Based very loosely on the classic film All About Eve, this one-man play features Luke Bayer as a cast of many as drama club president Desmond Channing, in his junior year at the Ronald Reagan High School, unravels his inner Diva and makes a pact with … Kevin Kline?
His Eve is not a naive youngster with an ambitious heart who arrives to hero worship and imitate, but one Evan Harris who steals the girl he has crushed on for years and his place in the society show The Pirates of Penzance.
The setting is a cabaret club in the depths of Hell so think Hadestown or Faust, and Diva Channing is the main attraction, holding court at the top of the bill.
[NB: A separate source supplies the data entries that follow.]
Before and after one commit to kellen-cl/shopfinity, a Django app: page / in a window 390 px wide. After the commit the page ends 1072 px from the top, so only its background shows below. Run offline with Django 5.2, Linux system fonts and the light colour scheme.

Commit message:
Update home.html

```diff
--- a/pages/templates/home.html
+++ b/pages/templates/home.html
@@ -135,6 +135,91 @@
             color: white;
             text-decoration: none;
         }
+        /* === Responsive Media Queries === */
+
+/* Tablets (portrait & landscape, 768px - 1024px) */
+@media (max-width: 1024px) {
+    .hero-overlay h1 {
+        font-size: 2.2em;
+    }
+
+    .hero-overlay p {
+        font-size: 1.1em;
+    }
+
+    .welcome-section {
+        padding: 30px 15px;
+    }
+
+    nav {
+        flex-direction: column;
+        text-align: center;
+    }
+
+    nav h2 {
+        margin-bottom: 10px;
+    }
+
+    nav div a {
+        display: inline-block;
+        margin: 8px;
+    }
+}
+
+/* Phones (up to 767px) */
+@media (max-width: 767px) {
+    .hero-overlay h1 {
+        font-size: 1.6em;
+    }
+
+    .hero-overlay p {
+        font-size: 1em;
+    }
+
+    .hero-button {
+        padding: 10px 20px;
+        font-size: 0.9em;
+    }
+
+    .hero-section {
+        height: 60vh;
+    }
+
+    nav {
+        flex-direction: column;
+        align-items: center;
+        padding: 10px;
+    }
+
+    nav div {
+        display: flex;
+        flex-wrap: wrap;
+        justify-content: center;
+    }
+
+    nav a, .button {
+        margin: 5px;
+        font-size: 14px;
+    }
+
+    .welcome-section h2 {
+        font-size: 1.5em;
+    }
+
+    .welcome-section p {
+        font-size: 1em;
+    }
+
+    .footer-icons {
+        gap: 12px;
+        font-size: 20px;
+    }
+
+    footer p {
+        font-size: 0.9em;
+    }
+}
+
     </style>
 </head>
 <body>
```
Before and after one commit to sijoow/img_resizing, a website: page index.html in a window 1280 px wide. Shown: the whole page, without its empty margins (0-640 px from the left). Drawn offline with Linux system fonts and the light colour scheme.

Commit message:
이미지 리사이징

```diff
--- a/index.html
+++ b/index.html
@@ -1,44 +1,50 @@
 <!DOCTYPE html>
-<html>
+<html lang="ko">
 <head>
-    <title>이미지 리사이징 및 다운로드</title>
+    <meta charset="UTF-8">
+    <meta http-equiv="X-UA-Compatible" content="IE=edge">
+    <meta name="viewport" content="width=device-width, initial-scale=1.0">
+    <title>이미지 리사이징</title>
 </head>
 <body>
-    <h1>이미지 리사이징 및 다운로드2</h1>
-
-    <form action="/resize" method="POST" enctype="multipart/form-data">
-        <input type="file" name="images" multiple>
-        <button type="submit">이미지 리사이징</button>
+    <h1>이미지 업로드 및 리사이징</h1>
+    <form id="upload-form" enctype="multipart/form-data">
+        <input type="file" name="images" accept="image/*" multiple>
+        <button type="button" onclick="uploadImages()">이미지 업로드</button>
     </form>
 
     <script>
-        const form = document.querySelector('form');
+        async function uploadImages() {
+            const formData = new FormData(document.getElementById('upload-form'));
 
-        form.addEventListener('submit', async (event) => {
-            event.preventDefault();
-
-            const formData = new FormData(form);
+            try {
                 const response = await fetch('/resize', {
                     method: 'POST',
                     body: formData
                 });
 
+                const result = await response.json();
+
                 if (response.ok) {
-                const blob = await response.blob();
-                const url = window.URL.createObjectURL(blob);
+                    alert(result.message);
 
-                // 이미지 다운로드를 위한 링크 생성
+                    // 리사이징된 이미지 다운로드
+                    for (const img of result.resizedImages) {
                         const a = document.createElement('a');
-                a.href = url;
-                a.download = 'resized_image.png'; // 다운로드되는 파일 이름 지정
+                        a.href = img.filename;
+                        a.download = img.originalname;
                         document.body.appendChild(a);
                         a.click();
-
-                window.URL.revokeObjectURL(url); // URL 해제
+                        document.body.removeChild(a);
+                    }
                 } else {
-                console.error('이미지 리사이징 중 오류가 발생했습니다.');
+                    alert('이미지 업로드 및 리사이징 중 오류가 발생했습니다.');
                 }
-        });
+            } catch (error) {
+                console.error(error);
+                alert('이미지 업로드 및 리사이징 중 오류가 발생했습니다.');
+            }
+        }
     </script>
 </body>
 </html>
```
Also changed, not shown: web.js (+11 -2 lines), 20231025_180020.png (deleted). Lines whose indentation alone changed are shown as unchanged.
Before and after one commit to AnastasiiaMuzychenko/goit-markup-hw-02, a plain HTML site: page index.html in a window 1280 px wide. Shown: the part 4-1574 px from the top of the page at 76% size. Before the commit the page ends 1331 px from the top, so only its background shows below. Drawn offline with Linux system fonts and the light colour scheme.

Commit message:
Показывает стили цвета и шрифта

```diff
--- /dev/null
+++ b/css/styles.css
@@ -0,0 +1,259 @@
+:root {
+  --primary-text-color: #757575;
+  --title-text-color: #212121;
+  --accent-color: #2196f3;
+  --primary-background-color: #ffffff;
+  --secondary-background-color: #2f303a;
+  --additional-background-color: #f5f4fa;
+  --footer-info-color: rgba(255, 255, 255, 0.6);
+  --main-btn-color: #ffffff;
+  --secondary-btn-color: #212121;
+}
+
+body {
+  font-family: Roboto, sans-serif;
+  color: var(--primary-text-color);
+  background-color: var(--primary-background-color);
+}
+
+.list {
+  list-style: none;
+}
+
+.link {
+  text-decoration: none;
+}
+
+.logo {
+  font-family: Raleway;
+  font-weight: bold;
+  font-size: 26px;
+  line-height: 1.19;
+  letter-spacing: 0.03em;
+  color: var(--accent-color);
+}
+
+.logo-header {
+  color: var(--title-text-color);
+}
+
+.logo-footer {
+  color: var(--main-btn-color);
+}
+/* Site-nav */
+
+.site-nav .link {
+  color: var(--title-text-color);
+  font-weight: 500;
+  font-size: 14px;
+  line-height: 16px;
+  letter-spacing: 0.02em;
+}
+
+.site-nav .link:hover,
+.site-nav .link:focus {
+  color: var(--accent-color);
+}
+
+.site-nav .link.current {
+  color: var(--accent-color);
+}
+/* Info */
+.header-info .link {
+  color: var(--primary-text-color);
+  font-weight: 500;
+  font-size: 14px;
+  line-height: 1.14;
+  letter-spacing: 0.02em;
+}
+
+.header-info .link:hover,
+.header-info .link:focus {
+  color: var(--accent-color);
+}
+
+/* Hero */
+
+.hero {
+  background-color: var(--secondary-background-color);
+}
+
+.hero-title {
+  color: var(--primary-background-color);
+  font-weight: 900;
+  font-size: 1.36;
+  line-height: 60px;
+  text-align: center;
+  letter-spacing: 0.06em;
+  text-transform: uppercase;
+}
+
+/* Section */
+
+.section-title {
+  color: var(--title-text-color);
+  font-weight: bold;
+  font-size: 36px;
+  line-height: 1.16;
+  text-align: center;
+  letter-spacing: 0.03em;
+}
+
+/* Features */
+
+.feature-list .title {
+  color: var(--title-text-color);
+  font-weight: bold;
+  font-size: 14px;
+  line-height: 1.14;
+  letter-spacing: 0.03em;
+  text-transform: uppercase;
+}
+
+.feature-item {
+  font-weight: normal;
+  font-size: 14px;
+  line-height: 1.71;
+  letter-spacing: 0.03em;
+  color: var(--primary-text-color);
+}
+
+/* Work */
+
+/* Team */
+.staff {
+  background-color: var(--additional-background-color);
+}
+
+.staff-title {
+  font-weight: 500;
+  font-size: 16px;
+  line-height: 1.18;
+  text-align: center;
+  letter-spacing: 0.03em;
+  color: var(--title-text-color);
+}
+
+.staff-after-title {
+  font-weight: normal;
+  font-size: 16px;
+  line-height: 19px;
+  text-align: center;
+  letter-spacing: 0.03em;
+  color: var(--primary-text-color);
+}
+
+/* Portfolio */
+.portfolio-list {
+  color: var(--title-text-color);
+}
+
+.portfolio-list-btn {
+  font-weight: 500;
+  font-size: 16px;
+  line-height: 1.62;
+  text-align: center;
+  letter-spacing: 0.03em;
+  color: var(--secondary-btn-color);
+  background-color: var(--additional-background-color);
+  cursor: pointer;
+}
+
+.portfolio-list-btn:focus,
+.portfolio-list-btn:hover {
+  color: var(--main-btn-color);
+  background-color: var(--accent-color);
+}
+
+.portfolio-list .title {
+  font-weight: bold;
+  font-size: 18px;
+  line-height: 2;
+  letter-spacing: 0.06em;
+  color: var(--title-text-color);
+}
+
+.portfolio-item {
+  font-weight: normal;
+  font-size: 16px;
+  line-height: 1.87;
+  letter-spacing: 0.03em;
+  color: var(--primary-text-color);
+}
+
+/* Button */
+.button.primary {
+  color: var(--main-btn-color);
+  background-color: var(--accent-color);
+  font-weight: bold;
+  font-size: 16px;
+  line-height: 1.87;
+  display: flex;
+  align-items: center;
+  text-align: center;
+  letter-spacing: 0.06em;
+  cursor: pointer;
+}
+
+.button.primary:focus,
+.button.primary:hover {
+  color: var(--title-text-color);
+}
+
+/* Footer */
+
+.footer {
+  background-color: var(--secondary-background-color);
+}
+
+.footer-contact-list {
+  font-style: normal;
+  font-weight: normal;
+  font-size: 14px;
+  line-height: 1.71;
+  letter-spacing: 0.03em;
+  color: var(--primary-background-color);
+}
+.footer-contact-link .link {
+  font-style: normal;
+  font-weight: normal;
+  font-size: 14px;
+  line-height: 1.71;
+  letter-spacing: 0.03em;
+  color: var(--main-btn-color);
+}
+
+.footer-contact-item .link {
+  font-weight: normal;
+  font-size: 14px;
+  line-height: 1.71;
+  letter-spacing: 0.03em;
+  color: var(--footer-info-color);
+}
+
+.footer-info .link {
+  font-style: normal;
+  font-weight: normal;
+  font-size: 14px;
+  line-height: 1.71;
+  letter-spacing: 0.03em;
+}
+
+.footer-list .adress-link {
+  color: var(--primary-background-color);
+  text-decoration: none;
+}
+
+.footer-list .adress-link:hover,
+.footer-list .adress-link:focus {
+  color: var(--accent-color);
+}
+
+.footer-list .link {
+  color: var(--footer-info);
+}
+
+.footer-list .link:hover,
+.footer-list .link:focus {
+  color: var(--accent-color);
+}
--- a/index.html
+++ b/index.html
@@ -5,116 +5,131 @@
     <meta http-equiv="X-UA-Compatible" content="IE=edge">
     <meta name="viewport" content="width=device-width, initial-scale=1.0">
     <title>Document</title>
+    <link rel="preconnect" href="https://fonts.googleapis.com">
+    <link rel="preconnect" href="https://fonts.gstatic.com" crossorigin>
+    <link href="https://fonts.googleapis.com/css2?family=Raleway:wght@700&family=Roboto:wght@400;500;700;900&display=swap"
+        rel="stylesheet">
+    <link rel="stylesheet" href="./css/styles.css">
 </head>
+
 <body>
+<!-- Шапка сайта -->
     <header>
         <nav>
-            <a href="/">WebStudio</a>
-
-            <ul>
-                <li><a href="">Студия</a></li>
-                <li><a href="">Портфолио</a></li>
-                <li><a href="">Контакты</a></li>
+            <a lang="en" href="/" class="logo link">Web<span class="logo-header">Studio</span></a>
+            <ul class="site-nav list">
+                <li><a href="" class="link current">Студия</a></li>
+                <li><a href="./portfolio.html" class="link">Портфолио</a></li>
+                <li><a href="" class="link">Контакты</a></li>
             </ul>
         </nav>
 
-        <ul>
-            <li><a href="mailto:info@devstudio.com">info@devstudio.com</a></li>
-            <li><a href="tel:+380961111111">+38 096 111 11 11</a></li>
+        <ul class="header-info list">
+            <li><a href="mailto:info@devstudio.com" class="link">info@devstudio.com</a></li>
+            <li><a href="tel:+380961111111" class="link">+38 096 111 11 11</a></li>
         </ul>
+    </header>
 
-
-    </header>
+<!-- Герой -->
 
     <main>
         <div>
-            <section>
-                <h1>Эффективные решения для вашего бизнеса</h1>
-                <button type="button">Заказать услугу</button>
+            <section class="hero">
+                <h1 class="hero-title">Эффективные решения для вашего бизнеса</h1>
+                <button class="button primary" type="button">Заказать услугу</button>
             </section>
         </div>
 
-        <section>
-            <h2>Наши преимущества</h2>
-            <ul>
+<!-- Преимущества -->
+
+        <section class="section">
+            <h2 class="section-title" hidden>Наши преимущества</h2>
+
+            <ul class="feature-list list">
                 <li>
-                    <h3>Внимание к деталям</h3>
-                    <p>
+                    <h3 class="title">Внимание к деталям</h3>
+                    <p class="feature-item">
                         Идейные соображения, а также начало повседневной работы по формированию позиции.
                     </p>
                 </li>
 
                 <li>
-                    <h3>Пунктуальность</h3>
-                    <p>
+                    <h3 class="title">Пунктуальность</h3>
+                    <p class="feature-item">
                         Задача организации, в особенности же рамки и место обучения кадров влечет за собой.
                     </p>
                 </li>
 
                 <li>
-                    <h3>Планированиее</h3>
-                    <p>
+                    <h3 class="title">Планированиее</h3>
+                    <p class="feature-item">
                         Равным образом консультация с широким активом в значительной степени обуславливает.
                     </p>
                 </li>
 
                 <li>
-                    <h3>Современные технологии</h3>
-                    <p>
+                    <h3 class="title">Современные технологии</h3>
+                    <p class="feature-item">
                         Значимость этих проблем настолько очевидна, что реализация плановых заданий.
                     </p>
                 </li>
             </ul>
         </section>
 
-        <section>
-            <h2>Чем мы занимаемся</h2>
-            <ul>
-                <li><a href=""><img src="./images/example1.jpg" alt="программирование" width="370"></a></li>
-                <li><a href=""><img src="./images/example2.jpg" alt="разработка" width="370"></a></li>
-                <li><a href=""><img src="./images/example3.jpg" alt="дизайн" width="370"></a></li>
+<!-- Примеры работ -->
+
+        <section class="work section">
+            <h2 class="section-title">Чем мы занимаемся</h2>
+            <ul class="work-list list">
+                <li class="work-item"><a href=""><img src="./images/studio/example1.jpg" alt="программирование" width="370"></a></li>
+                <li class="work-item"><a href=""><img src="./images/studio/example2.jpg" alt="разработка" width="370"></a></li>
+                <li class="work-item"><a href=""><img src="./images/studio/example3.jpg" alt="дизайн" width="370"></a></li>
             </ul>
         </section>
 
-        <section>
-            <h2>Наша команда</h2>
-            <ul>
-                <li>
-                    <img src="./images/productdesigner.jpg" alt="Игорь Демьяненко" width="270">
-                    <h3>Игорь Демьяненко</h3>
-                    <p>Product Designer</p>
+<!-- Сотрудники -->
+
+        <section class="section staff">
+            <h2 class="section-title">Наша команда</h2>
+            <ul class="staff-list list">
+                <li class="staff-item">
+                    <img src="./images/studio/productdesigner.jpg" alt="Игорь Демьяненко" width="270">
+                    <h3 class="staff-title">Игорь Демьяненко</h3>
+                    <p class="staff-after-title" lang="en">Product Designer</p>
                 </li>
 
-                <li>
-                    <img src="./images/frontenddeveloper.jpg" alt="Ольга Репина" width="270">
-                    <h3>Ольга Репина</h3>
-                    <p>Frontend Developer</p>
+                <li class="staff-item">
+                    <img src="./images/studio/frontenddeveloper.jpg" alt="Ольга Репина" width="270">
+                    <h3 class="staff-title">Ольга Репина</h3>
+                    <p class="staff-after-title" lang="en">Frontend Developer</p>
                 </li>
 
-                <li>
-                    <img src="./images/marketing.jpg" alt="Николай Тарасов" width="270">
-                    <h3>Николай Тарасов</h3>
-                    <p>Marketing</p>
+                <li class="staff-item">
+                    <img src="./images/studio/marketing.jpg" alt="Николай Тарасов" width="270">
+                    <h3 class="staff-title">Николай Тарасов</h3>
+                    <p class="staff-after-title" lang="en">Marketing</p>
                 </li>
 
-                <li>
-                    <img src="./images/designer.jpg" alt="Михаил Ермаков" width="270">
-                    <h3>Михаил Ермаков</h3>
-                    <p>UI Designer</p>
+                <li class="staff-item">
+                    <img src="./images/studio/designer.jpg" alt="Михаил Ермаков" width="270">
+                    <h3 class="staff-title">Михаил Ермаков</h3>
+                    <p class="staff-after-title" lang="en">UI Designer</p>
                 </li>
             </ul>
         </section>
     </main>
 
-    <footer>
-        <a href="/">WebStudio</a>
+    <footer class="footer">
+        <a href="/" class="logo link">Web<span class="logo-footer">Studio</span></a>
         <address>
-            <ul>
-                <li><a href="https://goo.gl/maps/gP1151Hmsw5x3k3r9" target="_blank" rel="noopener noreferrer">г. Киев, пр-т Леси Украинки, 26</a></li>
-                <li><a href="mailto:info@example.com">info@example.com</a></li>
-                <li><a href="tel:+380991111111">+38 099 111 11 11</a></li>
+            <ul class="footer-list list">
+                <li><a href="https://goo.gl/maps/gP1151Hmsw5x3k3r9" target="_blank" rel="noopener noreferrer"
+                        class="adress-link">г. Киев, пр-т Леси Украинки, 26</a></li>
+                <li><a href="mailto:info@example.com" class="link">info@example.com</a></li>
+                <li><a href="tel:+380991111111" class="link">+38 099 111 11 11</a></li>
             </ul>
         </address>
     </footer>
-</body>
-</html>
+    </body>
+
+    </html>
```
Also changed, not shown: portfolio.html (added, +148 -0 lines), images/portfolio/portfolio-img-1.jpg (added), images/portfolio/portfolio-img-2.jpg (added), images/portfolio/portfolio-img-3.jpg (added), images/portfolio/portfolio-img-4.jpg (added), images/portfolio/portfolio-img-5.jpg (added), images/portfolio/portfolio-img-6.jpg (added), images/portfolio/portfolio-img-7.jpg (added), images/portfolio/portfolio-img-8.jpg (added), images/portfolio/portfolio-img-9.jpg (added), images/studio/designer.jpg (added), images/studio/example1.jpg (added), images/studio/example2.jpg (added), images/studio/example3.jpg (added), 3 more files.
He struts, emotes, and generally thinks of himself as top of the tree.
It’s a good idea on paper which manages to bring some calculated musical theatre references (a running Bob Fosse joke; the house band being Geri and Her Men) as well as a run of songs which bump along the plot.
Bayer handles the role switches with wit and elegance, but is at his best when playing up as the damaged Desmond, who lets his neediness for fame drive him to utterly gruesome actions, described with relish.
The book by Nora Brigid Monahan gives enough slack and change to the original plot to make it both fresh and familiar. On the composing side Alexander Sage Oyen’s music and lyrics showcase enough different styles (and key changes) to make this a joy for an actor to perform.
One clever update is that of waspish writer Addison de Witt, who becomes nervous and lisping Ally Hewitt, a pivotal classmate who is initially as invisible as Amos in Chicago, right down to apologising after her big number for “taking up our time”.
With ambitious staging, it is no surprise to see a couple of technical mishaps, but they were handled in character and with good nature. That’s equally true for some deliberate issues which serve to prove you’re watching a show within a show within a show within a show.
You may need to know the source material of Margo/Eve to fully embrace Diva – Live From Hell, and I was not totally on-board of us being in Hell, but there is an enjoyable show in here with a voice cameo from, at this performance, Claire Moore.
Directed by Joe McNeice, this is a tight one-act show at 75 minutes with impressive lighting by Alistair Lindsay (who also produces the show for Unusual Theatre Company) and creative choreography from Anna Hale.
Diva – Live From Hell is playing at the Turbine Theatre until 3 September: book your tickets here.
Image credit: Harry Elletson